Data listing -
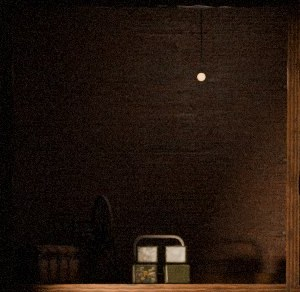
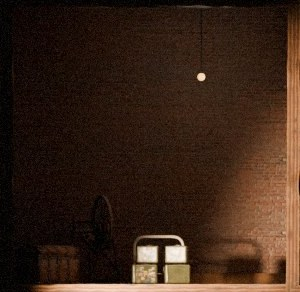
Play view: real brass name plates and padlocks from the render, desk-lamp light in the room pictures
The name plates and padlocks are now the 3D house's own, path-traced and cut out (render.py CUT= and SPRITE=padlock),
lit by their room instead of drawn on top. Room pictures re-rendered with the approved side view's desk lamp, and a
slight lens vignette over the house.

Claude-Session: https://claude.ai/code/session_0175Q8iFfSVh1jG5sAM4FTtJ

Changed region(s): [[0.09, 0.0308, 1.0, 1.0], [0.18, 0.8322, 0.27, 0.8938]]

diff --git a/src/app.js b/src/app.js
@@ -25,8 +25,8 @@ const in3d = () => !FLAT && dh.isReady();
 // The title and the shots between floors stay the live 3D photo camera. ?plates=0 turns the pictures off.
 const PL = { on: !FLAT && !PHOTO && !/[?&]plates=0/.test(location.search), ready: false, img: {} };
 if (PL.on) {
-  const want = ["shell", "wood", ...NAMES.flatMap((n) => [n + "_lit", n + "_dark"])]; let left = want.length;
-  for (const k of want) { const im = new Image(); im.onload = () => { if (--left === 0) PL.ready = true; }; im.onerror = () => { PL.on = false; }; im.src = k === "wood" ? "assets/tex/Wood049/Color.jpg" : `assets/plates/${k}.jpg`; PL.img[k] = im; }
+  const want = ["shell", "wood", "lock_shut", "lock_open", ...NAMES.flatMap((n) => [n + "_lit", n + "_dark", n + "_plate_lit", n + "_plate_dark"])]; let left = want.length;
+  for (const k of want) { const im = new Image(); im.onload = () => { if (--left === 0) PL.ready = true; }; im.onerror = () => { PL.on = false; }; im.src = k === "wood" ? "assets/tex/Wood049/Color.jpg" : `assets/plates/${k}.${/plate_|lock_/.test(k) ? "png" : "jpg"}`; PL.img[k] = im; }
 }
 const plates = () => PL.on && PL.ready && st.scene !== "title" && st.scene !== "floor";
 cv.width = VW * DPR; cv.height = VH * DPR;
@@ -649,7 +649,7 @@ function drawRoom(room, cx, cy, o) {
 // ---------- the photographed rooms ----------
 // One room's picture, lit or dark (cross-faded), turned over with the house; then what changes with the code, drawn
 // where the 3D house has it: doorways in the side posts, the ladder up and its hatch, the hole down, the lock, the page.
-const PS = 3.2 / 150, POST = 0.14 / PS, SLAB = 0.08 / PS, DOORH = 1.5 / PS, LADX = 0.8 / PS;
+const PS = 3.2 / 150, PLATEH = 20, POST = 0.14 / PS, SLAB = 0.08 / PS, DOORH = 1.5 / PS, LADX = 0.8 / PS;
 function drawPlate(room, cx, cy, o, gx, gy) {
   const lit = roomLit(room, o), shHere = st.shadow.mode !== "sleep" && st.shadow.id === room.id;
   ctx.save(); ctx.beginPath(); ctx.rect(cx, cy, CW, CH); ctx.clip();
@@ -685,18 +685,15 @@ function drawPlate(room, cx, cy, o, gx, gy) {
   if (up) { ladder(lx, cyT - (upJ ? SLAB + 2 : 0), fy, L); if (!upJ) planks(lx, cyT + 1, L); else { ctx.fillStyle = "rgba(4,3,6,0.9)"; ctx.fillRect(lx - 14, cy - 1, 28, SLAB + 1); } }
   if (room.down) { ctx.fillStyle = "rgba(4,3,6,0.9)"; ctx.fillRect(lx - 14, fy, 28, SLAB + 1); if (downJ) ladder(lx, fy - 16, cy + CH + 1, L, true); else planks(lx, fy - 3, L); }
   ctx.restore();
-  // the brass name plate on the floor's front edge (as on the 3D house: it stays put when the room turns over)
-  { ctx.save(); ctx.font = `9px "IM Fell English SC", Georgia, serif`; const tw = ctx.measureText(room.name).width + 14, h = 11, h2 = [...room.name].reduce((a, ch) => (a * 31 + ch.charCodeAt(0)) % 9973, 7);
-    const nx = cx + CW / 2 + ((h2 >> 3) % 9 - 4) * 0.09 / PS - tw / 2, ny = cy + CH - 0.17 / PS - h / 2, k = 0.3 + 0.35 * L; // (lit by the room, not a label on the screen)
-    ctx.translate(nx + tw / 2, ny + h / 2); ctx.rotate(((room.name.length * 5) % 7 - 3) * 0.012); ctx.translate(-tw / 2, -h / 2);
-    const g = ctx.createLinearGradient(0, 0, 0, h); g.addColorStop(0, shade([200, 178, 120], k)); g.addColorStop(0.5, shade([150, 128, 78], k)); g.addColorStop(1, shade([96, 78, 42], k));
-    ctx.fillStyle = "rgba(0,0,0,0.5)"; ctx.fillRect(1, 1.5, tw, h); ctx.fillStyle = g; ctx.beginPath(); ctx.roundRect(0, 0, tw, h, 1.5); ctx.fill();
-    ctx.fillStyle = "rgba(30,22,10,0.8)"; for (const sx of [3, tw - 3]) { ctx.beginPath(); ctx.arc(sx, h / 2, 1, 0, 7); ctx.fill(); }
-    ctx.textAlign = "center"; ctx.fillStyle = "rgba(255,240,200,0.25)"; ctx.fillRect(2, 1, tw - 4, 0.8);
-    ctx.fillStyle = `rgba(48,34,14,${0.75 + 0.2 * k})`; ctx.fillText(room.name, tw / 2, h - 2.6); ctx.restore(); }
-  if (room.lines.some((l) => l.kind === "lock")) {
-    const px = cx + CW * 0.3, py = cy + CH * 0.42, col = st.unlocked ? GRN : RED;
-    glows.push(() => padlock(px, py, col, 8 + 4 * Math.sin(st.t * 4))); padlock(px, py, col, 6);
+  // the brass name plate on the floor's front edge: the 3D house's own, path-traced and cut out, lit by its room
+  // (it stays put when the room turns over)
+  ctx.drawImage(PL.img[room.name + "_plate_dark"], cx, cy + CH - PLATEH, CW, PLATEH);
+  if (lit > 0) { ctx.globalAlpha = lit; ctx.drawImage(PL.img[room.name + "_plate_lit"], cx, cy + CH - PLATEH, CW, PLATEH); ctx.globalAlpha = 1; }
+  if (room.lines.some((l) => l.kind === "lock")) { // the 3D house's brass padlock on the back wall (path-traced), with its enamel's glow
+    const op = st.unlocked, px = cx + CW / 2 + 0.5 / PS, py = cy + CH - (op ? 1.273 : 1.225) / PS, w = 0.7 / PS, col = op ? "120,230,140" : "255,80,64";
+    ctx.save(); ctx.globalCompositeOperation = "lighter"; const g = ctx.createRadialGradient(px, py, 2, px, py, 26); g.addColorStop(0, `rgba(${col},${0.35 + 0.15 * Math.sin(st.t * 4)})`); g.addColorStop(1, `rgba(${col},0)`);
+    ctx.fillStyle = g; ctx.fillRect(px - 28, py - 28, 56, 56); ctx.restore();
+    ctx.drawImage(PL.img[op ? "lock_open" : "lock_shut"], px - w / 2, py - w / 2, w, w);
   }
   if (st.page.id === room.id && !st.page.got) {
     const px = cx + CW * 0.36, py = fy - 4, k = 0.6 + 0.4 * Math.sin(st.t * 3 + 1);
@@ -736,6 +733,8 @@ function plateLight() {
   if (st.scene !== "end") { const g = ctx.createRadialGradient(px, py, 0, px, py, 90); g.addColorStop(0, `rgba(${hot},0.32)`); g.addColorStop(1, `rgba(${hot},0)`); ctx.fillStyle = g; ctx.fillRect(px - 100, py - 100, 200, 200); }
   if (f > 0) { ctx.fillStyle = `rgba(170,190,240,${0.35 * f})`; ctx.fillRect(HX, HY, HW, HH); }
   ctx.restore();
+  // the lens: corners a little darker, as in the photographed still (the room pictures are cut without it)
+  const v = ctx.createRadialGradient(HCX, HCY, 120, HCX, HCY, 520); v.addColorStop(0, "rgba(0,0,0,0)"); v.addColorStop(1, "rgba(0,0,0,0.32)"); ctx.fillStyle = v; ctx.fillRect(HX, HY, HW, HH);
 }
 // a padlock hanging on the back wall: shackle, body, keyhole. Open (green) lifts its shackle.
 function padlock(x, y, col, blur) {

diff --git a/test/page.test.js b/test/page.test.js
@@ -972,19 +972,19 @@ test("the photographed house: each room's picture sits in its slot, slides with 
   try {
     await page.waitForFunction(() => { const D = window.__dh; D.begin(); return D.plates(); }, null, { timeout: 30000 });
     const grab = () => page.evaluate(() => {
-      const D = window.__dh, P = CanvasRenderingContext2D.prototype, di = P.drawImage, ft = P.fillText, imgs = [], txt = [];
-      P.drawImage = function (im, ...a) { const m = this.getTransform(); if (im && im.src && /plates\/\w+_(lit|dark)\.jpg/.test(im.src)) imgs.push({ k: im.src.match(/plates\/(\w+)_(lit|dark)/).slice(1), x: m.a * a[0] + m.e, y: m.d * a[1] + m.f, sy: m.d }); return di.call(this, im, ...a); };
+      const D = window.__dh, P = CanvasRenderingContext2D.prototype, di = P.drawImage, ft = P.fillText, imgs = [], txt = [], plates = [];
+      P.drawImage = function (im, ...a) { const m = this.getTransform(); if (im && im.src && /plates\/\w+_plate_dark\.png/.test(im.src)) plates.push(im.src.match(/plates\/(\w+)_plate_dark/)[1]); if (im && im.src && /plates\/\w+_(lit|dark)\.jpg/.test(im.src)) imgs.push({ k: im.src.match(/plates\/(\w+)_(lit|dark)/).slice(1), x: m.a * a[0] + m.e, y: m.d * a[1] + m.f, sy: m.d }); return di.call(this, im, ...a); };
       P.fillText = function (t, ...a) { txt.push(String(t)); return ft.call(this, t, ...a); };
       try { D.render(); } finally { P.drawImage = di; P.fillText = ft; }
       const st = D.st(), k = document.getElementById("game").width / 960;
-      return { imgs: imgs.map((i) => ({ ...i, x: i.x / k, y: i.y / k, sy: i.sy / k })), txt, g: st.g.map((r) => r.map((x) => ({ id: x.id, name: x.name, l: x.l }))) };
+      return { imgs: imgs.map((i) => ({ ...i, x: i.x / k, y: i.y / k, sy: i.sy / k })), txt, plates, g: st.g.map((r) => r.map((x) => ({ id: x.id, name: x.name, l: x.l }))) };
     });
     const at = (f, name) => f.imgs.filter((i) => i.k[0] === name && i.k[1] === "dark").map((i) => [Math.round(i.x), Math.round(i.y), Math.sign(i.sy)]);
     const a = await grab();
     for (let y = 0; y < 3; y++) for (let x = 0; x < 4; x++) {
       const r = a.g[y][x], cell = [44 + x * 150, 74 + y * 146];
       assert.deepEqual(at(a, r.name), [[cell[0], cell[1], 1]], `${r.name}'s picture is in its own slot`);
-      assert.equal(a.txt.filter((t) => t === r.name).length, 1, `${r.name}'s plate is written once`);
+      assert.equal(a.plates.filter((t) => t === r.name).length, 1, `${r.name}'s name plate is drawn once`);
     }
     // a row slides east: once it settles, each of its rooms' pictures is one slot along (the end one wraps round)
     const row = await page.evaluate(() => { const D = window.__dh, st = D.st(), p = D.find(st.g, st.player.id), li = D.byId(st.g, st.player.id).lines.findIndex((l) => l.kind === "row"); if (li < 0) return null; D.edit(li, 1); D.tick(1 / 60, 150); return p.y; });

diff --git a/src/dollhouse.js b/src/dollhouse.js
@@ -352,7 +352,7 @@ function buildVary(g, room, v) {
 function boards(parent, y) { for (const dz of [-0.2, 0, 0.2]) { const b = box(0.74, 0.04, 0.17, M.ladder, LADDER_X, y, -0.25 + dz, parent); b.rotation.y = dz * 0.15; } }
 // a brass padlock hung on the back wall; its enamel badge is red while locked, green once open
 function padlock(open) {
-  const g = new THREE.Group();
+  const g = new THREE.Group(); g.name = "padlock";
   const body = box(0.24, 0.2, 0.08, M.brass, 0, 0, 0, g, true);
   const badge = new THREE.Mesh(new THREE.CircleGeometry(0.055, 20), new THREE.MeshStandardMaterial({ color: open ? 0x2f8a3a : 0xb3261e, emissive: open ? 0x2f8a3a : 0xb3261e, emissiveIntensity: 0.6, roughness: 0.3 }));
   badge.position.set(0, 0, 0.041); g.add(badge);

diff --git a/tools/render/render.py b/tools/render/render.py
@@ -110,25 +110,42 @@ sc.render.engine = 'CYCLES'; sc.cycles.device = 'CPU'; sc.cycles.samples = S; sc
 sc.cycles.max_bounces = 6; sc.render.resolution_x = W; sc.render.resolution_y = H; sc.render.resolution_percentage = 100
 sc.view_settings.view_transform = 'AgX'; sc.view_settings.look = 'AgX - Medium High Contrast'; sc.view_settings.exposure = 0
 sc.render.filepath = out; sc.render.threads_mode = 'AUTO'
-if os.environ.get('SPRITE'):  # SPRITE=1: the peg doll alone, cut out (RGBA, the rest of the house kept as a holdout for its light
-    # and shadow), straight on and turned: out_front.png, out_right.png, out_left.png, out_back.png (the turns figure() uses)
+if os.environ.get('SPRITE'):  # one thing alone, cut out (RGBA; the rest of the house stays as a holdout, for its light and
+    # shadow). SPRITE=doll or shadow: the peg doll or the hooded thing, straight on and turned (out_front/right/left/back.png,
+    # the turns figure() uses); SPRITE=padlock: the first padlock, straight on (out.png)
     def kids(o): return [o] + [k for c in o.children for k in kids(c)]
-    roots = [o for o in sc.objects if o.name.split('.')[0] == 'fig' and (o.parent is None or o.parent.name.split('.')[0] != 'fig')]
+    def base(o): return o.name.split('.')[0]
     def box(r):
         pts = [o.matrix_world @ mathutils.Vector(v) for o in kids(r) if o.type == 'MESH' for v in o.bound_box]
         return mathutils.Vector([min(p[i] for p in pts) for i in range(3)]), mathutils.Vector([max(p[i] for p in pts) for i in range(3)])
-    doll = min((r for r in roots if any(o.type == 'MESH' for o in kids(r))), key=lambda r: (box(r)[1] - box(r)[0]).z)
-    mine = {o.name for o in kids(doll)}
+    kind = os.environ['SPRITE']; want = 'padlock' if kind == 'padlock' else 'fig'
+    roots = [o for o in sc.objects if base(o) == want and (o.parent is None or base(o.parent) != want) and any(k.type == 'MESH' for k in kids(o))]
+    hgt = lambda r: (box(r)[1] - box(r)[0]).z
+    one = roots[0] if kind == 'padlock' else (min if kind in ('doll', '1') else max)(roots, key=hgt)
+    mine = {o.name for o in kids(one)}
     for o in sc.objects:
         if o.type == 'MESH' and o.name not in mine: o.is_holdout = True
     sc.render.film_transparent = True; sc.render.image_settings.color_mode = 'RGBA'; sc.render.image_settings.file_format = 'PNG'
-    lo, hi = box(doll); ctr = (lo + hi) / 2; wd = float(os.environ.get('SPRITE_W', '1.5'))
+    lo, hi = box(one); ctr = (lo + hi) / 2; wd = float(os.environ.get('SPRITE_W', '0.7' if kind == 'padlock' else '1.5' if kind in ('doll', '1') else '2.2'))
     c.data.type = 'ORTHO'; c.data.ortho_scale = wd; c.data.sensor_fit = 'HORIZONTAL'; c.data.dof.use_dof = False
-    c.rotation_mode = 'XYZ'; c.rotation_euler = (math.pi / 2, 0, 0); c.location = (ctr.x, -40, lo.z - 0.05 + wd / 2)
-    doll.rotation_mode = 'XYZ'; z0 = doll.rotation_euler.z
-    for tag, a in (('front', 0), ('right', 0.8 * math.pi / 2), ('left', -0.8 * math.pi / 2), ('back', math.pi)):
-        doll.rotation_euler.z = z0 + a; sc.render.filepath = out.replace('.png', '_' + tag + '.png')
-        t0 = time.time(); bpy.ops.render.render(write_still=True); print('sprite', tag, round(time.time() - t0), 's', flush=True)
-    print('sprite at', tuple(round(v, 3) for v in ctr), 'base z', round(lo.z, 3), flush=True)
+    c.rotation_mode = 'XYZ'; c.rotation_euler = (math.pi / 2, 0, 0); c.location = (ctr.x, -40, ctr.z if kind == 'padlock' else lo.z - 0.05 + wd / 2)
+    turns = (('', 0),) if kind == 'padlock' else (('_front', 0), ('_right', 0.8 * math.pi / 2), ('_left', -0.8 * math.pi / 2), ('_back', math.pi))
+    one.rotation_mode = 'XYZ'; z0 = one.rotation_euler.z
+    for tag, a in turns:
+        one.rotation_euler.z = z0 + a; sc.render.filepath = out.replace('.png', tag + '.png')
+        t0 = time.time(); bpy.ops.render.render(write_still=True); print('sprite', kind, tag, round(time.time() - t0), 's', flush=True)
+    print('sprite at', tuple(round(v, 3) for v in ctr), 'base z', round(lo.z, 3), 'size', tuple(round(v, 3) for v in hi - lo), flush=True)
+elif os.environ.get('CUT'):  # CUT=name: render once without those objects (out.png), then them alone, cut out, lit and shadowed
+    # by the house around them (out_cut.png: RGBA, the rest kept as a holdout)
+    def kids(o): return [o] + [k for c in o.children for k in kids(c)]
+    want = os.environ['CUT']; cut = {k.name for o in sc.objects if o.name.split('.')[0] == want for k in kids(o)}
+    for o in sc.objects:
+        if o.name in cut: o.hide_render = True
+    t0 = time.time(); bpy.ops.render.render(write_still=True); print('render', round(time.time() - t0), 's', flush=True)
+    for o in sc.objects:
+        if o.name in cut: o.hide_render = False
+        elif o.type == 'MESH': o.is_holdout = True
+    sc.render.film_transparent = True; sc.render.image_settings.color_mode = 'RGBA'; sc.render.filepath = out.replace('.png', '_cut.png')
+    t0 = time.time(); bpy.ops.render.render(write_still=True); print('cut', round(time.time() - t0), 's', flush=True)
 else:
     t0 = time.time(); bpy.ops.render.render(write_still=True); print('render', round(time.time() - t0), 's', flush=True)

diff --git a/tools/render/plates.py b/tools/render/plates.py
@@ -13,3 +13,9 @@ for tag, src in (('lit', lit), ('dark', dark)):
         x, y = i % 4, i // 4; x0, y0 = 2 * (44 + x * 150), 2 * (74 + y * 146)
         im.crop((x0, y0, x0 + 300, y0 + 292)).save(os.path.join(out, f'{n}_{tag}.jpg'), quality=88)
     os.remove(tmp)
+    cut = src.replace('.png', '_cut.png')  # render.py CUT=nameplate: the brass name plates alone, cut out (bottom 40px of each room)
+    if os.path.exists(cut):
+        ci = Image.open(cut)
+        for i, n in enumerate(names):
+            x, y = i % 4, i // 4; x0, y1 = 2 * (44 + x * 150), 2 * (74 + y * 146) + 292
+            ci.crop((x0, y1 - 40, x0 + 300, y1)).save(os.path.join(out, f'{n}_plate_{tag}.png'), optimize=True)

What the exercise asks - In the data above, retype exactly and only the lines between the one holding "out.replace('.png', '_' + tag + '.png')" and the one holding "round(lo.z, 3), flush=True)", inclusive.

Solution below -
-        doll.rotation_euler.z = z0 + a; sc.render.filepath = out.replace('.png', '_' + tag + '.png')
-        t0 = time.time(); bpy.ops.render.render(write_still=True); print('sprite', tag, round(time.time() - t0), 's', flush=True)
-    print('sprite at', tuple(round(v, 3) for v in ctr), 'base z', round(lo.z, 3), flush=True)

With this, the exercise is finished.